This is the time of year evergreens arrive in the Plant Disease Clinic showing symptoms of seasonal needle loss. People often mistake this normal discoloration and loss of needles for an infectious disease problem.
Evergreens do not keep their needles indefinitely. Older, inner needles senesce, turn yellow or brown, and drop from the tree after one to several years depending on the tree species.
White pine are the most dramatically affected. By November of most years, only one year's needles may remain attached to the tree. Austrian and Scots pine usually retain their needles for three years. Spruce and fir needles also yellow and drop with age, but since these trees retain their needles for several years, needle drop is often not noticeable. The needles on arborvitae and some cedars usually turn brown rather than yellow with age.
These general patterns of needle drop may vary from tree to tree and year to year. Adverse conditions in the summer and fall may lead to more pronounced needle drop in the fall.
We have received evergreen samples that have shown both seasonal needle loss and an infectious needle disease. If symptoms of browning were observed earlier this year, possibly on the older needles on the lower portion of the tree or on this year's growth throughout the tree, an infectious disease such as Rhizosphaera needle cast or Diplodia tip blight may be involved. These and other diseases are described and pictured in Pm-1528 "Common Diseases of Conifers in Iowa". As mentioned in the bulletin, infectious needle diseases are controlled by applying fungicide sprays in the spring.
If you suspect a disease problem, you may submit a sample for confirmation (several branch segments showing both green and discolored needles) to the Plant Disease Clinic, 323 Bessey Hall, Ames, IA 50011. You may also submit the sample to your local Extension office.
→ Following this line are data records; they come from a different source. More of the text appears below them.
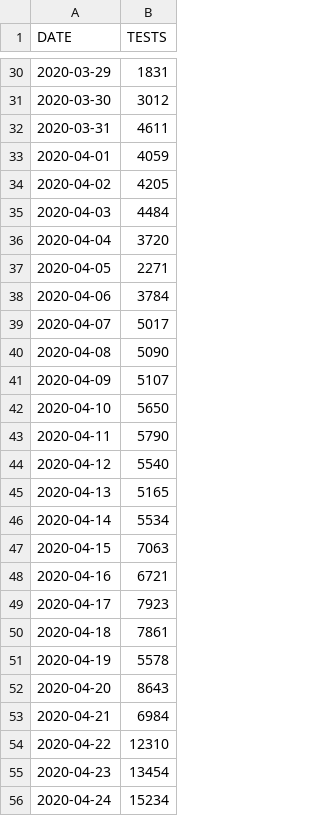
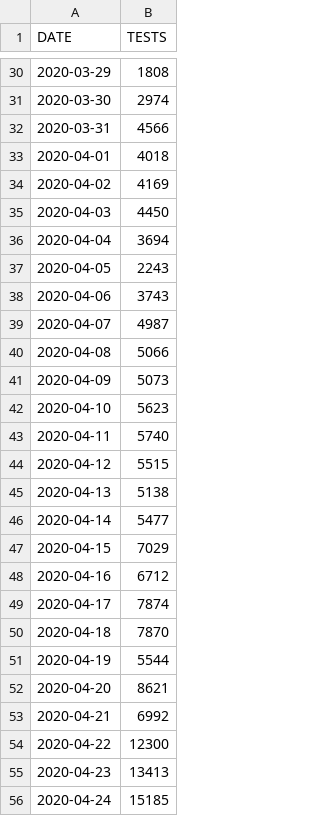
Before and after one commit to pdebuyl/sciensano-covid-19-data, a CSV file: data/COVID19BE_tests.csv, drawn as a sheet; only a part is shown, gaps mark what is left out; the diff covers the shown part only.

```diff
--- a/data/COVID19BE_tests.csv
+++ b/data/COVID19BE_tests.csv
@@ -30,27 +30,27 @@
-"2020-03-29",1831
-"2020-03-30",3012
-"2020-03-31",4611
-"2020-04-01",4059
-"2020-04-02",4205
-"2020-04-03",4484
-"2020-04-04",3720
-"2020-04-05",2271
-"2020-04-06",3784
-"2020-04-07",5017
-"2020-04-08",5090
-"2020-04-09",5107
-"2020-04-10",5650
-"2020-04-11",5790
-"2020-04-12",5540
-"2020-04-13",5165
-"2020-04-14",5534
-"2020-04-15",7063
-"2020-04-16",6721
-"2020-04-17",7923
-"2020-04-18",7861
-"2020-04-19",5578
-"2020-04-20",8643
-"2020-04-21",6984
-"2020-04-22",12310
-"2020-04-23",13454
-"2020-04-24",15234
+"2020-03-29",1808
+"2020-03-30",2974
+"2020-03-31",4566
+"2020-04-01",4018
+"2020-04-02",4169
+"2020-04-03",4450
+"2020-04-04",3694
+"2020-04-05",2243
+"2020-04-06",3743
+"2020-04-07",4987
+"2020-04-08",5066
+"2020-04-09",5073
+"2020-04-10",5623
+"2020-04-11",5740
+"2020-04-12",5515
+"2020-04-13",5138
+"2020-04-14",5477
+"2020-04-15",7029
+"2020-04-16",6712
+"2020-04-17",7874
+"2020-04-18",7870
+"2020-04-19",5544
+"2020-04-20",8621
+"2020-04-21",6992
+"2020-04-22",12300
+"2020-04-23",13413
+"2020-04-24",15185
```
Also changed, not shown: 33 added rows and 77 edited cells elsewhere in this file, data/COVID19BE_CASES_MUNI_CUM.csv, data/COVID19BE_MORT.csv, 10 other files.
This article originally appeared in the October 13, 1995 issue, p. 140.